Convicted child-killer Aric Shayne Woodard showed no remorse -- and little respect for the court -- on Wednesday afternoon when he was sentenced to death.
"I will be disgusted if people think I came here asking for mercy," said the 40-year-old York City man, who goes by Shayne. "Being slanderized and incarcerated ... has turned me into pretty much a nut. ... Halle Berry couldn't play me if I had a piano strapped to my face."
Woodard insisted he is innocent, saying being "lied on and persecuted" only serves to make a person "more like Jesus."
On Oct. 24, jurors found Woodard guilty of first-degree murder for fatally beating 2-year-old Jaques Omari Twinn on Nov. 7, 2011, while baby-sitting the boy and his little sister.

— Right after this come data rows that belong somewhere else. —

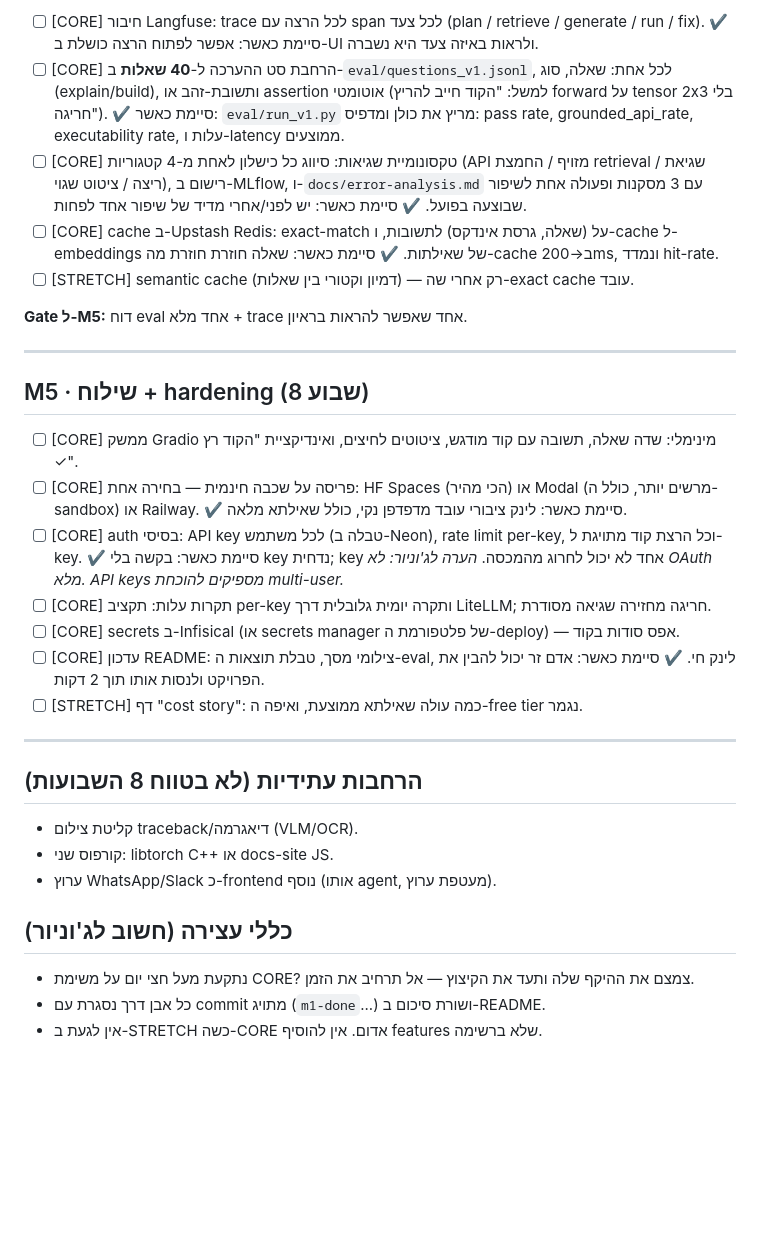
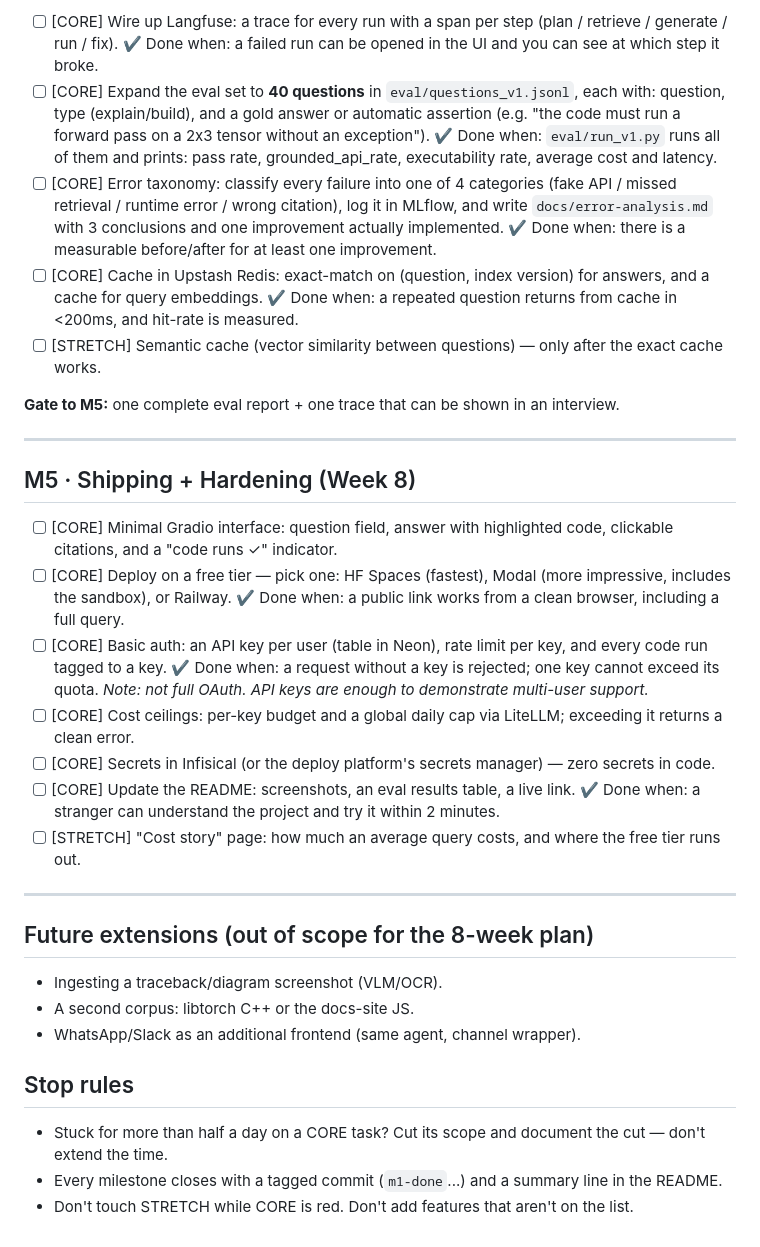
Before and after one commit to eliezeravihail/TorchDocsAgent, a Markdown page: PLAN.md, the part around one of its changes. Drawn GitHub-style; blank space fills up the shorter version.

Commit message:
Translate plan to English and remove junior-specific phrasing

```diff
--- a/PLAN.md
+++ b/PLAN.md
@@ -114,40 +114,40 @@
 
-- [ ] [CORE] חיבור Langfuse: trace לכל הרצה עם span לכל צעד (plan / retrieve / generate / run / fix).
-  ✔ סיימת כאשר: אפשר לפתוח הרצה כושלת ב-UI ולראות באיזה צעד היא נשברה.
-- [ ] [CORE] הרחבת סט ההערכה ל-**40 שאלות** ב-`eval/questions_v1.jsonl`, לכל אחת: שאלה, סוג (explain/build), ותשובת-זהב או assertion אוטומטי (למשל: "הקוד חייב להריץ forward על tensor 2x3 בלי חריגה").
-  ✔ סיימת כאשר: `eval/run_v1.py` מריץ את כולן ומדפיס: pass rate, grounded_api_rate, executability rate, עלות ו-latency ממוצעים.
-- [ ] [CORE] טקסונומיית שגיאות: סיווג כל כישלון לאחת מ-4 קטגוריות (API מזויף / החמצת retrieval / שגיאת ריצה / ציטוט שגוי), רישום ב-MLflow, ו-`docs/error-analysis.md` עם 3 מסקנות ופעולה אחת לשיפור שבוצעה בפועל.
-  ✔ סיימת כאשר: יש לפני/אחרי מדיד של שיפור אחד לפחות.
-- [ ] [CORE] cache ב-Upstash Redis: exact-match על (שאלה, גרסת אינדקס) לתשובות, ו-cache ל-embeddings של שאילתות.
-  ✔ סיימת כאשר: שאלה חוזרת חוזרת מה-cache ב-<200ms, ונמדד hit-rate.
-- [ ] [STRETCH] semantic cache (דמיון וקטורי בין שאלות) — רק אחרי שה-exact cache עובד.
+- [ ] [CORE] Wire up Langfuse: a trace for every run with a span per step (plan / retrieve / generate / run / fix).
+  ✔ Done when: a failed run can be opened in the UI and you can see at which step it broke.
+- [ ] [CORE] Expand the eval set to **40 questions** in `eval/questions_v1.jsonl`, each with: question, type (explain/build), and a gold answer or automatic assertion (e.g. "the code must run a forward pass on a 2x3 tensor without an exception").
+  ✔ Done when: `eval/run_v1.py` runs all of them and prints: pass rate, grounded_api_rate, executability rate, average cost and latency.
+- [ ] [CORE] Error taxonomy: classify every failure into one of 4 categories (fake API / missed retrieval / runtime error / wrong citation), log it in MLflow, and write `docs/error-analysis.md` with 3 conclusions and one improvement actually implemented.
+  ✔ Done when: there is a measurable before/after for at least one improvement.
+- [ ] [CORE] Cache in Upstash Redis: exact-match on (question, index version) for answers, and a cache for query embeddings.
+  ✔ Done when: a repeated question returns from cache in <200ms, and hit-rate is measured.
+- [ ] [STRETCH] Semantic cache (vector similarity between questions) — only after the exact cache works.
 
-**Gate ל-M5:** דוח eval אחד מלא + trace אחד שאפשר להראות בראיון.
+**Gate to M5:** one complete eval report + one trace that can be shown in an interview.
 
 ---
 
-## M5 · שילוח + hardening (שבוע 8)
+## M5 · Shipping + Hardening (Week 8)
 
-- [ ] [CORE] ממשק Gradio מינימלי: שדה שאלה, תשובה עם קוד מודגש, ציטוטים לחיצים, ואינדיקציית "הקוד רץ ✓".
-- [ ] [CORE] פריסה על שכבה חינמית — בחירה אחת: HF Spaces (הכי מהיר) או Modal (מרשים יותר, כולל ה-sandbox) או Railway.
-  ✔ סיימת כאשר: לינק ציבורי עובד מדפדפן נקי, כולל שאילתא מלאה.
-- [ ] [CORE] auth בסיסי: API key לכל משתמש (טבלה ב-Neon), rate limit per-key, וכל הרצת קוד מתויגת ל-key.
-  ✔ סיימת כאשר: בקשה בלי key נדחית; key אחד לא יכול לחרוג מהמכסה.
-  *הערה לג'וניור: לא OAuth מלא. API keys מספיקים להוכחת multi-user.*
-- [ ] [CORE] תקרות עלות: תקציב per-key ותקרה יומית גלובלית דרך LiteLLM; חריגה מחזירה שגיאה מסודרת.
-- [ ] [CORE] secrets ב-Infisical (או secrets manager של פלטפורמת ה-deploy) — אפס סודות בקוד.
-- [ ] [CORE] עדכון README: צילומי מסך, טבלת תוצאות ה-eval, לינק חי.
-  ✔ סיימת כאשר: אדם זר יכול להבין את הפרויקט ולנסות אותו תוך 2 דקות.
-- [ ] [STRETCH] דף "cost story": כמה עולה שאילתא ממוצעת, ואיפה ה-free tier נגמר.
+- [ ] [CORE] Minimal Gradio interface: question field, answer with highlighted code, clickable citations, and a "code runs ✓" indicator.
+- [ ] [CORE] Deploy on a free tier — pick one: HF Spaces (fastest), Modal (more impressive, includes the sandbox), or Railway.
+  ✔ Done when: a public link works from a clean browser, including a full query.
+- [ ] [CORE] Basic auth: an API key per user (table in Neon), rate limit per key, and every code run tagged to a key.
+  ✔ Done when: a request without a key is rejected; one key cannot exceed its quota.
+  *Note: not full OAuth. API keys are enough to demonstrate multi-user support.*
+- [ ] [CORE] Cost ceilings: per-key budget and a global daily cap via LiteLLM; exceeding it returns a clean error.
+- [ ] [CORE] Secrets in Infisical (or the deploy platform's secrets manager) — zero secrets in code.
+- [ ] [CORE] Update the README: screenshots, an eval results table, a live link.
+  ✔ Done when: a stranger can understand the project and try it within 2 minutes.
+- [ ] [STRETCH] "Cost story" page: how much an average query costs, and where the free tier runs out.
 
 ---
 
-## הרחבות עתידיות (לא בטווח 8 השבועות)
-- קליטת צילום traceback/דיאגרמה (VLM/OCR).
-- קורפוס שני: libtorch C++ או docs-site JS.
-- ערוץ WhatsApp/Slack כ-frontend נוסף (אותו agent, מעטפת ערוץ).
+## Future extensions (out of scope for the 8-week plan)
+- Ingesting a traceback/diagram screenshot (VLM/OCR).
+- A second corpus: libtorch C++ or the docs-site JS.
+- WhatsApp/Slack as an additional frontend (same agent, channel wrapper).
 
-## כללי עצירה (חשוב לג'וניור)
-- נתקעת מעל חצי יום על משימת CORE? צמצם את ההיקף שלה ותעד את הקיצוץ — אל תרחיב את הזמן.
-- כל אבן דרך נסגרת עם commit מתויג (`m1-done`...) ושורת סיכום ב-README.
-- אין לגעת ב-STRETCH כשה-CORE אדום. אין להוסיף features שלא ברשימה.
+## Stop rules
+- Stuck for more than half a day on a CORE task? Cut its scope and document the cut — don't extend the time.
+- Every milestone closes with a tagged commit (`m1-done`...) and a summary line in the README.
+- Don't touch STRETCH while CORE is red. Don't add features that aren't on the list.
```
Also changed, not shown: other parts of PLAN.md (+79 -79 lines).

Four days later, it took the same jury two hours to unanimously agree Woodard should die for the crime. On Wednesday, presiding Common Pleas Judge Michael E. Bortner officially imposed the death sentence and ordered Woodard to pay about $1,150 in restitution for Jaques' funeral expenses.
The case: York City Detective Al Clarkson has said Woodard left the children alone to go to a nearby store and that when he returned, he assaulted the child after realizing Jaques had smeared feces on the kitchen carpet. Woodard had feelings for the children's mother, Hayley Twinn, but she did not reciprocate, according to Clarkson.
"(Woodard) became frustrated that day," the detective has said. "He knew she was out with somebody else, and he realized she was using him to watch her kids while she was out with another guy."
At trial, Woodard said he had no romantic interest in Hayley Twinn. But on Wednesday, he professed his love for her in open court.
Refused to stand: Woodard has remained in prison awaiting his sentencing hearing Wednesday, during which the judge could only impose the sentence decided upon by jurors.
He refused to stand when Bortner entered the courtroom, even when told to do so by one of a number of sheriff's deputy who had surrounded him to ensure courtroom safety.
Throughout the hearing, Woodard slumped in his chair and smiled in apparent amusement, often shaking his head and several times rolling his head from side to side as if cracking his neck.
'Last laugh': Woodard was allowed to speak before sentencing, and claimed he was set up to take the fall for Jaques' murder. He claimed he "wasn't randomly picked" because the mayor, police chief and judges already knew his name.
"Good and evil are an illusion," he said. "I know I didn't kill him -- and so does he and so does God. I'll be back in court again and I'll get the last laugh."
He said the only reason he behaved during his trial was because sheriff's deputies has strapped a shock device onto him.
"I just didn't want my mama to see me shivering on the ground," Woodard said.
'Wasteful': Outside the courtroom Woodard's defense attorneys, Joanne Floyd and Dawn Cutaia, said they oppose the death penalty.
"Not only is the death penalty excessive and cruel and unusual punishment, it's also incredibly financially wasteful," Floyd said.
She said the imposition of a death sentence adds about $1 million in extra costs to every murder case.
"And for what?" she asked.
Pennsylvania's last execution was in 1999.
-- Reach Liz Evans Scolforo at firstname.lastname@example.org.